**Instructions for the task**
Repeat the records in full and exactly, omitting pictures.

◇ ◇ ◇ ◇

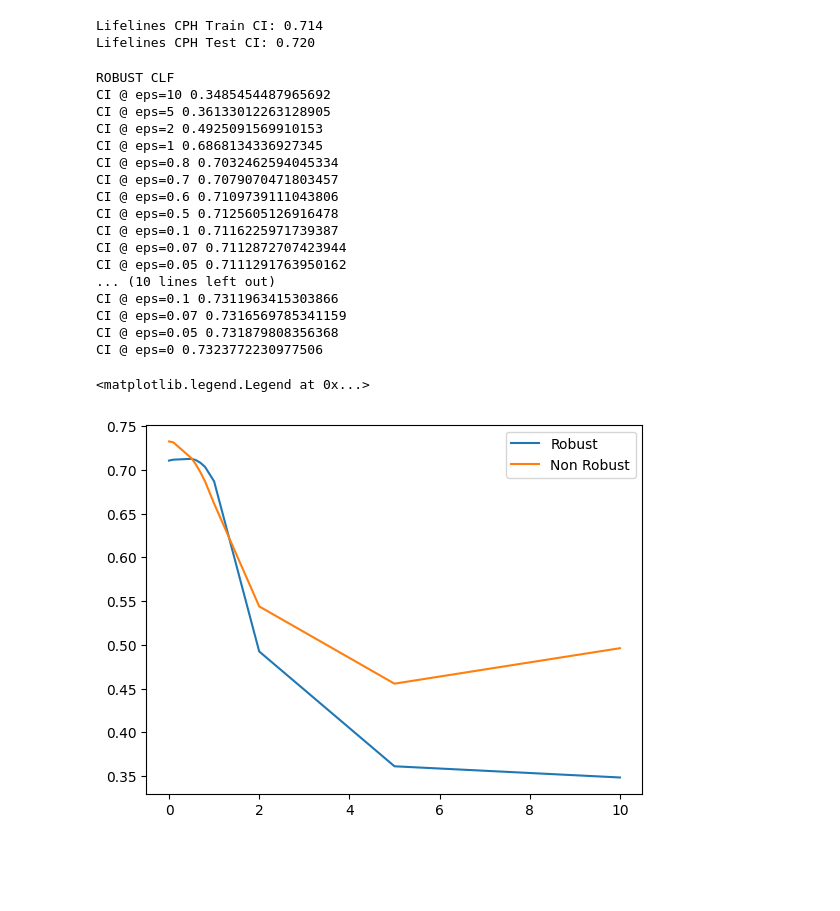
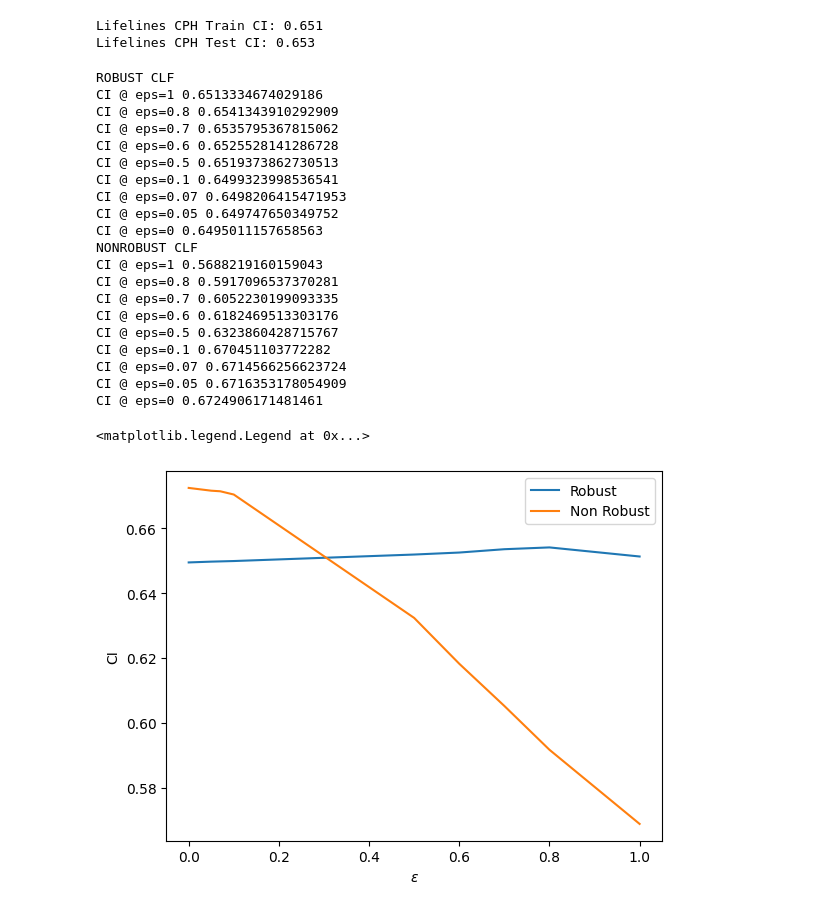
Before and after one commit to mlpotter/SAWAR, a Jupyter notebook: main_minimax.ipynb, the cells around one changed output. Drawn from its saved outputs; the diff is of its cells as text; code cells hidden in the pictures; blank space fills up the shorter version.

```diff
--- a/main_minimax.ipynb
+++ b/main_minimax.ipynb
@@ -54,15 +54,15 @@ args.norm=np.inf
 args.bound_type = "CROWN-IBP"
 args.num_epochs=150
 args.lr = 1e-3
-args.batch_size= 256
+args.batch_size= 512
 args.scheduler_name = "SmoothedScheduler"
 args.scheduler_opts = "start=100,length=10"
 args.hidden_dims = [50,50]
 args.pareto = [0.1,0.9]
 args.save_model = ""
-args.dataset = "Framingham"
+args.dataset = "dataDIVAT1"
 args.loss_wrapper="rhc_rank"
-args.weight = 1.0
+args.weight = 1 / args.batch_size
 args.sigma = 1.0
 # %%
 # GOOD DATASETS
@@ -228,36 +252,43 @@ print("Lifelines CPH Test CI: {:.3f}".format(clf_cph.score(df_test,scoring_metho
 # print("Lifelines EXP Train CI: {:.3f}".format(exp_ci_tr))
 # print("Lifelines EXP Test CI: {:.3f}".format(exp_ci_te))
 # %% [output]
-Lifelines CPH Train CI: 0.714
-Lifelines CPH Test CI: 0.720
+Lifelines CPH Train CI: 0.651
+Lifelines CPH Test CI: 0.653
 # %%
-epsilons = [10,5,2,1,.8,0.7,.6,0.5,0.1,0.07,0.05,0]
+epsilons = [1,.8,0.7,.6,0.5,0.1,0.07,0.05,0]
 print("ROBUST CLF")
 eps_,ci_ = concordance(clf_robust,dataloader_train,epsilons)
 plt.figure()
 plt.plot(eps_,ci_)
+plt.ylabel("CI")
+plt.xlabel("$\epsilon$")
 print("NONROBUST CLF")
 eps_,ci_ = concordance(clf_fragile,dataloader_train,epsilons)
 plt.plot(eps_,ci_)
+plt.ylabel("CI")
+plt.xlabel("$\epsilon$")
 plt.legend(["Robust","Non Robust"])
 # %% [output]
 ROBUST CLF
-CI @ eps=10 0.3485454487965692
-CI @ eps=5 0.36133012263128905
-CI @ eps=2 0.4925091569910153
-CI @ eps=1 0.6868134336927345
-CI @ eps=0.8 0.7032462594045334
-CI @ eps=0.7 0.7079070471803457
-CI @ eps=0.6 0.7109739111043806
-CI @ eps=0.5 0.7125605126916478
-CI @ eps=0.1 0.7116225971739387
-CI @ eps=0.07 0.7112872707423944
-CI @ eps=0.05 0.7111291763950162
-... (10 lines left out)
-CI @ eps=0.1 0.7311963415303866
-CI @ eps=0.07 0.7316569785341159
-CI @ eps=0.05 0.731879808356368
-CI @ eps=0 0.7323772230977506
+CI @ eps=1 0.6513334674029186
+CI @ eps=0.8 0.6541343910292909
+CI @ eps=0.7 0.6535795367815062
+CI @ eps=0.6 0.6525528141286728
+CI @ eps=0.5 0.6519373862730513
+CI @ eps=0.1 0.6499323998536541
+CI @ eps=0.07 0.6498206415471953
+CI @ eps=0.05 0.649747650349752
+CI @ eps=0 0.6495011157658563
+NONROBUST CLF
+CI @ eps=1 0.5688219160159043
+CI @ eps=0.8 0.5917096537370281
+CI @ eps=0.7 0.6052230199093335
+CI @ eps=0.6 0.6182469513303176
+CI @ eps=0.5 0.6323860428715767
+CI @ eps=0.1 0.670451103772282
+CI @ eps=0.07 0.6714566256623724
+CI @ eps=0.05 0.6716353178054909
+CI @ eps=0 0.6724906171481461
 <matplotlib.legend.Legend at 0x...>
-[figure, old version]
+[figure, new version]
 # %%
```
Also changed, not shown: parts of 18 cells of this notebook, 3 other files.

◇ ◇ ◇ ◇

**Answer space**
Before and after one commit to mlpotter/SAWAR, a Jupyter notebook: main_minimax.ipynb, the cells around one changed output. Drawn from its saved outputs; the diff is of its cells as text; code cells hidden in the pictures; blank space fills up the shorter version.

```diff
--- a/main_minimax.ipynb
+++ b/main_minimax.ipynb
@@ -54,15 +54,15 @@ args.norm=np.inf
 args.bound_type = "CROWN-IBP"
 args.num_epochs=150
 args.lr = 1e-3
-args.batch_size= 256
+args.batch_size= 512
 args.scheduler_name = "SmoothedScheduler"
 args.scheduler_opts = "start=100,length=10"
 args.hidden_dims = [50,50]
 args.pareto = [0.1,0.9]
 args.save_model = ""
-args.dataset = "Framingham"
+args.dataset = "dataDIVAT1"
 args.loss_wrapper="rhc_rank"
-args.weight = 1.0
+args.weight = 1 / args.batch_size
 args.sigma = 1.0
 # %%
 # GOOD DATASETS
@@ -228,36 +252,43 @@ print("Lifelines CPH Test CI: {:.3f}".format(clf_cph.score(df_test,scoring_metho
 # print("Lifelines EXP Train CI: {:.3f}".format(exp_ci_tr))
 # print("Lifelines EXP Test CI: {:.3f}".format(exp_ci_te))
 # %% [output]
-Lifelines CPH Train CI: 0.714
-Lifelines CPH Test CI: 0.720
+Lifelines CPH Train CI: 0.651
+Lifelines CPH Test CI: 0.653
 # %%
-epsilons = [10,5,2,1,.8,0.7,.6,0.5,0.1,0.07,0.05,0]
+epsilons = [1,.8,0.7,.6,0.5,0.1,0.07,0.05,0]
 print("ROBUST CLF")
 eps_,ci_ = concordance(clf_robust,dataloader_train,epsilons)
 plt.figure()
 plt.plot(eps_,ci_)
+plt.ylabel("CI")
+plt.xlabel("$\epsilon$")
 print("NONROBUST CLF")
 eps_,ci_ = concordance(clf_fragile,dataloader_train,epsilons)
 plt.plot(eps_,ci_)
+plt.ylabel("CI")
+plt.xlabel("$\epsilon$")
 plt.legend(["Robust","Non Robust"])
 # %% [output]
 ROBUST CLF
-CI @ eps=10 0.3485454487965692
-CI @ eps=5 0.36133012263128905
-CI @ eps=2 0.4925091569910153
-CI @ eps=1 0.6868134336927345
-CI @ eps=0.8 0.7032462594045334
-CI @ eps=0.7 0.7079070471803457
-CI @ eps=0.6 0.7109739111043806
-CI @ eps=0.5 0.7125605126916478
-CI @ eps=0.1 0.7116225971739387
-CI @ eps=0.07 0.7112872707423944
-CI @ eps=0.05 0.7111291763950162
-... (10 lines left out)
-CI @ eps=0.1 0.7311963415303866
-CI @ eps=0.07 0.7316569785341159
-CI @ eps=0.05 0.731879808356368
-CI @ eps=0 0.7323772230977506
+CI @ eps=1 0.6513334674029186
+CI @ eps=0.8 0.6541343910292909
+CI @ eps=0.7 0.6535795367815062
+CI @ eps=0.6 0.6525528141286728
+CI @ eps=0.5 0.6519373862730513
+CI @ eps=0.1 0.6499323998536541
+CI @ eps=0.07 0.6498206415471953
+CI @ eps=0.05 0.649747650349752
+CI @ eps=0 0.6495011157658563
+NONROBUST CLF
+CI @ eps=1 0.5688219160159043
+CI @ eps=0.8 0.5917096537370281
+CI @ eps=0.7 0.6052230199093335
+CI @ eps=0.6 0.6182469513303176
+CI @ eps=0.5 0.6323860428715767
+CI @ eps=0.1 0.670451103772282
+CI @ eps=0.07 0.6714566256623724
+CI @ eps=0.05 0.6716353178054909
+CI @ eps=0 0.6724906171481461
 <matplotlib.legend.Legend at 0x...>
-[figure, old version]
+[figure, new version]
 # %%
```
Also changed, not shown: parts of 18 cells of this notebook, 3 other files.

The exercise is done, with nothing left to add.